Some may contend that the trust Boston has received from the Clippers’ organization is too much for a late-second rounder, but his talent should not be minimized. Coming out of Sierra Canyon High School, flanked by Bronny James and Amari Bailey, he was a five-star recruit, ranked among the top seven high school prospects across the nation in 2019. His skill was on full display with Sierra Canyon, showing why he would be comfortable taking the leap from a freshman in college to the NBA, rather than staying for another year to improve his draft prospects.

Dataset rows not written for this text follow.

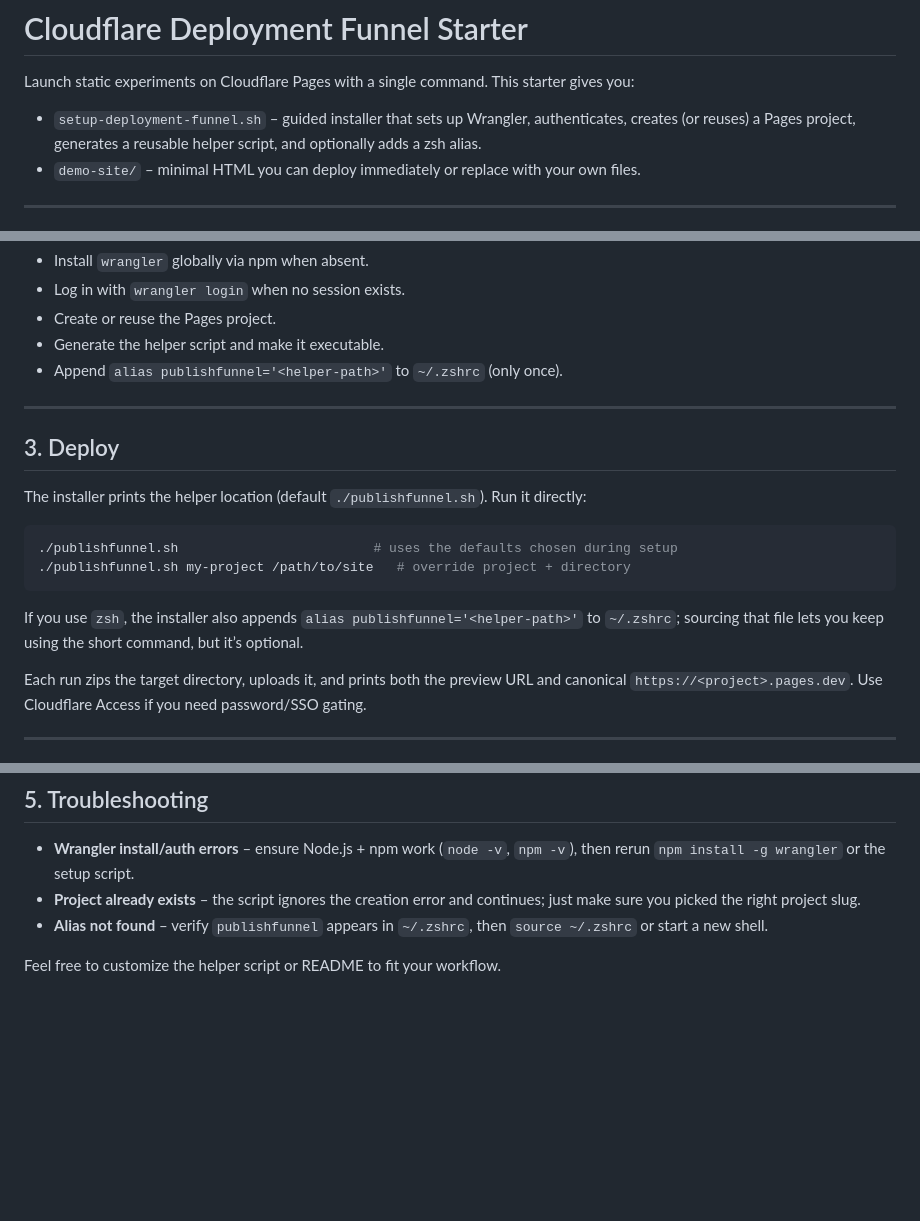
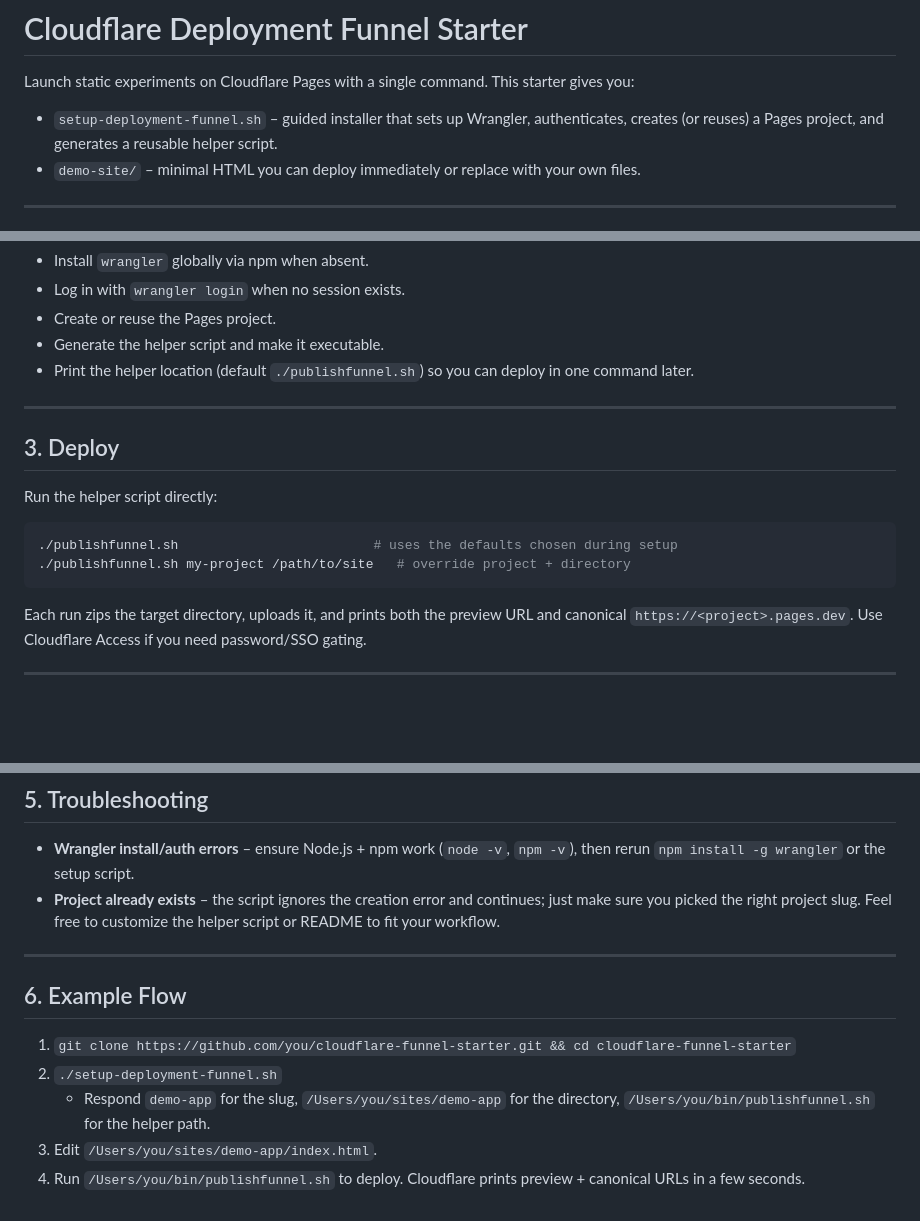
Before and after one commit to gsofficework/cloudflare-funnel-starter, a Markdown page: README.md, 3 parts joined by grey strips. Drawn GitHub-style; blank space fills up the shorter version.

Commit message:
Add example flow and remove alias references

````diff
--- a/README.md
+++ b/README.md
@@ -2,7 +2,7 @@
 
 Launch static experiments on Cloudflare Pages with a single command. This starter gives you:
 
-- `setup-deployment-funnel.sh` – guided installer that sets up Wrangler, authenticates, creates (or reuses) a Pages project, generates a reusable helper script, and optionally adds a zsh alias.
+- `setup-deployment-funnel.sh` – guided installer that sets up Wrangler, authenticates, creates (or reuses) a Pages project, and generates a reusable helper script.
 - `demo-site/` – minimal HTML you can deploy immediately or replace with your own files.
 
 ---
@@ -45,20 +45,18 @@ During setup it will:
 - Log in with `wrangler login` when no session exists.
 - Create or reuse the Pages project.
 - Generate the helper script and make it executable.
-- Append `alias publishfunnel='<helper-path>'` to `~/.zshrc` (only once).
+- Print the helper location (default `./publishfunnel.sh`) so you can deploy in one command later.
 
 ---
 
 ## 3. Deploy
 
-The installer prints the helper location (default `./publishfunnel.sh`). Run it directly:
+Run the helper script directly:
 
 ```bash
 ./publishfunnel.sh                         # uses the defaults chosen during setup
 ./publishfunnel.sh my-project /path/to/site   # override project + directory
 ```
-
-If you use `zsh`, the installer also appends `alias publishfunnel='<helper-path>'` to `~/.zshrc`; sourcing that file lets you keep using the short command, but it’s optional.
 
 Each run zips the target directory, uploads it, and prints both the preview URL and canonical `https://<project>.pages.dev`. Use Cloudflare Access if you need password/SSO gating.
 
@@ -74,6 +72,14 @@ Edit files inside your configured site directory (the default `demo-site/index.h
 
 - **Wrangler install/auth errors** – ensure Node.js + npm work (`node -v`, `npm -v`), then rerun `npm install -g wrangler` or the setup script.
 - **Project already exists** – the script ignores the creation error and continues; just make sure you picked the right project slug.
-- **Alias not found** – verify `publishfunnel` appears in `~/.zshrc`, then `source ~/.zshrc` or start a new shell.
+Feel free to customize the helper script or README to fit your workflow.
 
-Feel free to customize the helper script or README to fit your workflow.
+---
+
+## 6. Example Flow
+
+1. `git clone https://github.com/you/cloudflare-funnel-starter.git && cd cloudflare-funnel-starter`
+2. `./setup-deployment-funnel.sh`
+   - Respond `demo-app` for the slug, `/Users/you/sites/demo-app` for the directory, `/Users/you/bin/publishfunnel.sh` for the helper path.
+3. Edit `/Users/you/sites/demo-app/index.html`.
+4. Run `/Users/you/bin/publishfunnel.sh` to deploy. Cloudflare prints preview + canonical URLs in a few seconds.
````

His performance so far throughout the Summer League and preseason seem to have validated the Clippers’ genuine trust and belief in Boston as an NBA player. He’s averaged the third-most minutes in the preseason among the entire roster, and he’s taken full advantage of those minutes, scoring 20 points against the Kings last week. His shooting seems to have transitioned well into the NBA, supported by a consistent stroke that has left him without a single miss from the free throw line.

He’s shown a level of fearlessness in the paint as well, best encapsulated in an impressive dunk against Jarred Vanderbilt of the Timberwolves, who outweighs Boston by nearly 30 pounds and measures three inches taller than him as well.

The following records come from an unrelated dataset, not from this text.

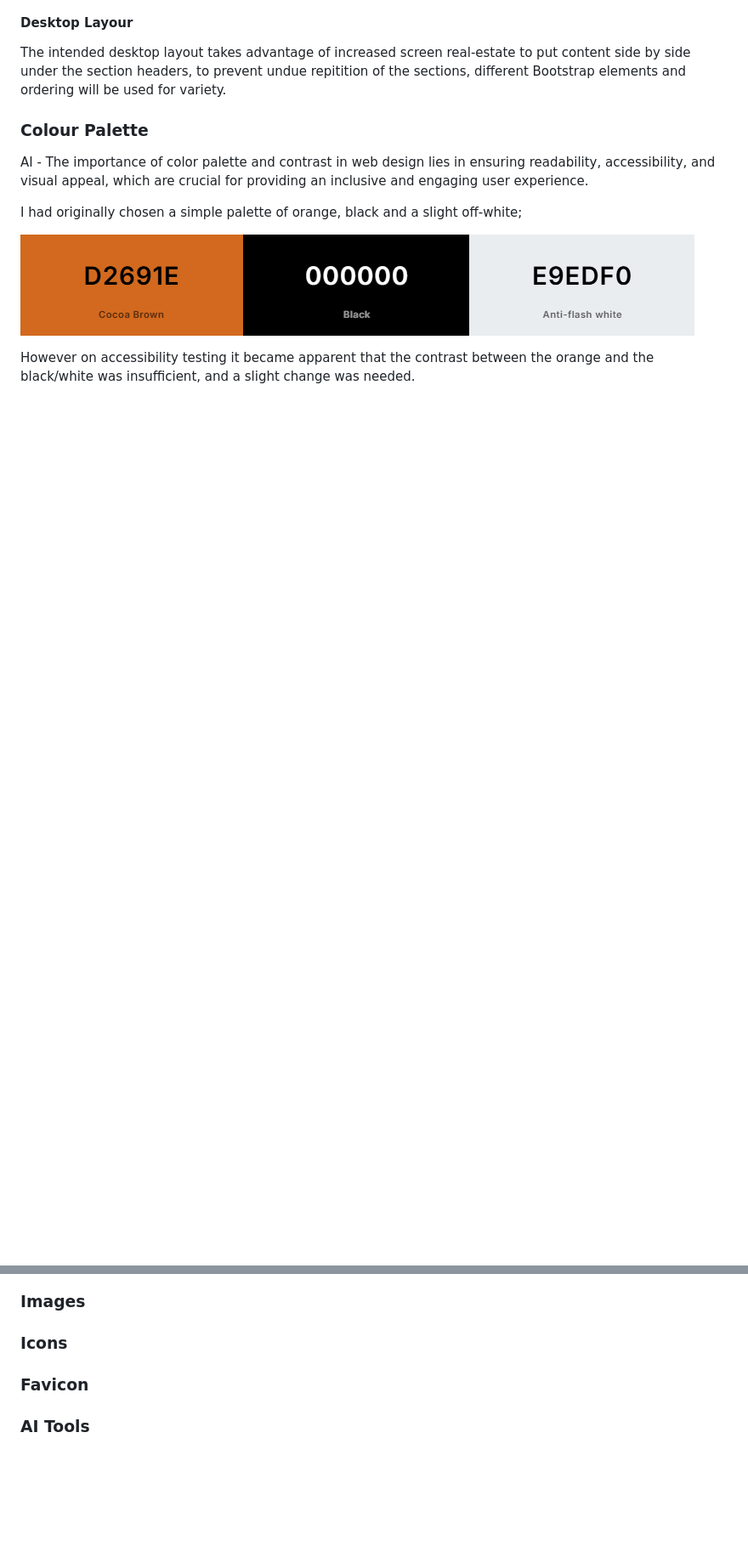
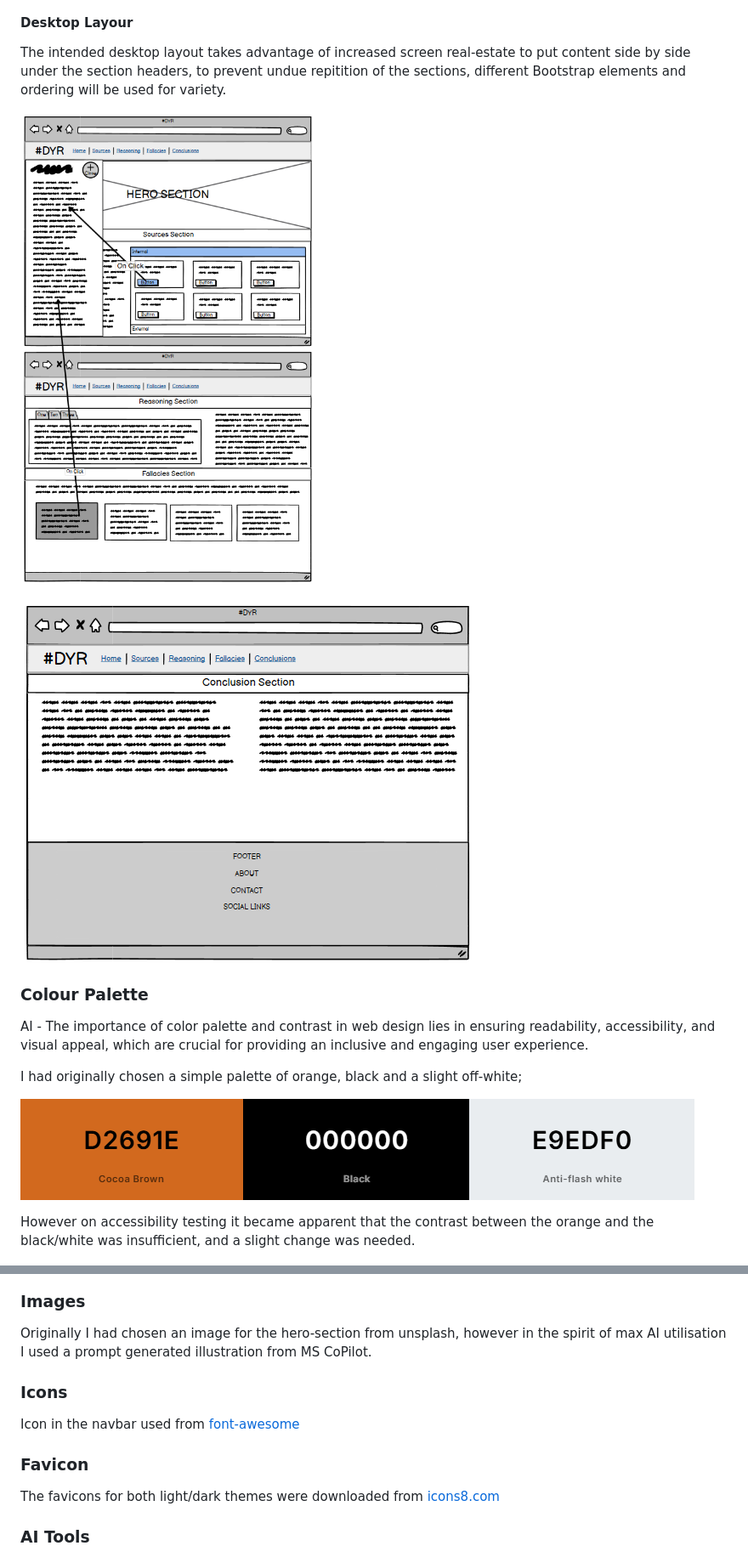
Before and after one commit to joe-aswonvos/ci-bootstrap-individual-project, a Markdown page: README.md, 2 parts joined by grey strips. Shown: that part at 85% size. GitHub-like rendering; pictures changed too: assets/images/dyr-desktop-wireframe1.png (added), assets/images/dyr-desktop-wireframe2.png (added); blank space fills up the shorter version.

Commit message:
Finalise README

```diff
--- a/README.md
+++ b/README.md
@@ -169,6 +173,10 @@ The intended mobile layout is a straightforward vertically scrolling site, with
 #### Desktop Layour
 
 The intended desktop layout takes advantage of increased screen real-estate to put content side by side under the section headers, to prevent undue repitition of the sections, different Bootstrap elements and ordering will be used for variety.
+
+![Balsamiq Desktop Wireframe Image One](assets/images/dyr-desktop-wireframe1.png)
+
+![Balsamiq Desktop Wireframe Image Two](assets/images/dyr-desktop-wireframe2.png)
 
 ### Colour Palette
 
@@ -194,9 +202,15 @@ Google fonts were utilised, with a stylised font 'Tektur' chosed for headings an
 
 ### Images
 
+Originally I had chosen an image for the hero-section from unsplash, however in the spirit of max AI utilisation I used a prompt generated illustration from MS CoPilot.
+
 ### Icons
 
+Icon in the navbar used from [font-awesome](https://fontawesome.com/)
+
 ### Favicon
+
+The favicons for both light/dark themes were downloaded from [icons8.com](https://icons8.com/)
 
 ### AI Tools
 
```
Also changed, not shown: other parts of README.md (+37 -0 lines), assets/images/dyr-mobile-wireframe.png (added).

It’s clear that shot creation and shooting are clearly his strongest traits, which are more fit for the fast-paced basketball of the NBA compared to the college game. Eric Bledsoe noted that the spacing of the NBA has helped his fellow Kentucky product make the transition so far, demonstrating how confident his teammates are in his NBA-ready offensive skillset.

The parallels between Boston’s frame and skillset with that of Brandon Ingram (or perhaps Kevin Durant) are hard to ignore, and an Ingram-type talent drafted within the last 10 picks would be one of the biggest steals of any draft. Of course, that comparison comes the defensive shortcomings that his player archetype might include, but it’s no reason to fret. At 19 years old, he has plenty of time to bulk up and strengthen his defensive capabilities, which he’s already shown with active hands and surprise blocks that one might not expect from him.

Recognizing both his strengths and his weaknesses, it then begs the question: can Boston actually contribute to a veteran-heavy team when he’s not even old enough to purchase a beer? It might be more likely than you think.

With Kawhi Leonard out, Boston will have more than enough time to warm up to the NBA game, observing his team’s stars navigate the season while he receives low-pressure minutes on the court. It’s likely that his opportunities will be reined in by Lue when the games actually count, and players like Justise Winslow, Luke Kennard, and Terance Mann will presumably take up the biggest chunk of minutes backing up the wing positions. This will be valuable for the young player, ensuring he will be ready when the time inevitably comes for him to step up—just look back at Mann’s preparedness in the 2021 NBA playoffs which earned him a contract extension, even though he had been sporadically out of the rotation during the regular season.

Above all that, though, is the chip on Boston’s shoulder that he will take with him in his NBA career. He has something to prove — it took just one year for Boston Jr. to fall from a top high school recruit to barely even being drafted into the professional league. He is fueled by those who wrote him off, but also by a recent tragic experience that isn’t easily forgotten. He witnessed the fatal car crash that claimed the life of Terrence Clarke, his teammate on Kentucky who would have been an NBA prospect.

Brandon Boston Jr.’s place in the league is not just because of his basketball skill, but also because of his motivation to succeed. He had an underwhelming year at Kentucky, he was largely overlooked at the NBA draft, and the friend who he thought he’d share this experience with is no longer around. Now, with a window ahead of him, all Boston can do is put in the work to make the most out of an opportunity that can be taken away all too suddenly.